— INPUT DATA —
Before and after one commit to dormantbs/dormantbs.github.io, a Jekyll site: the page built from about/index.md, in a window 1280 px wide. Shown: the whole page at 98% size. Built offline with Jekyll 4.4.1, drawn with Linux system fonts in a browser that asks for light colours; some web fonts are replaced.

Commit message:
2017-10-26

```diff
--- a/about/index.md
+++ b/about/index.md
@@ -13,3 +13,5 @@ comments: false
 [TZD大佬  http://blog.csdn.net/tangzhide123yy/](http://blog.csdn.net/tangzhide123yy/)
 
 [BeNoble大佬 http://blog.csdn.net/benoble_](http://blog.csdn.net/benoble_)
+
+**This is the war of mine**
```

— WORK TO BE COMPLETED —
Down to the last line, restate the records exactly.

— RESULT OF THE EXERCISE —
Before and after one commit to dormantbs/dormantbs.github.io, a Jekyll site: the page built from about/index.md, in a window 1280 px wide. Shown: the whole page at 98% size. Built offline with Jekyll 4.4.1, drawn with Linux system fonts in a browser that asks for light colours; some web fonts are replaced.

Commit message:
2017-10-26

```diff
--- a/about/index.md
+++ b/about/index.md
@@ -13,3 +13,5 @@ comments: false
 [TZD大佬  http://blog.csdn.net/tangzhide123yy/](http://blog.csdn.net/tangzhide123yy/)
 
 [BeNoble大佬 http://blog.csdn.net/benoble_](http://blog.csdn.net/benoble_)
+
+**This is the war of mine**
```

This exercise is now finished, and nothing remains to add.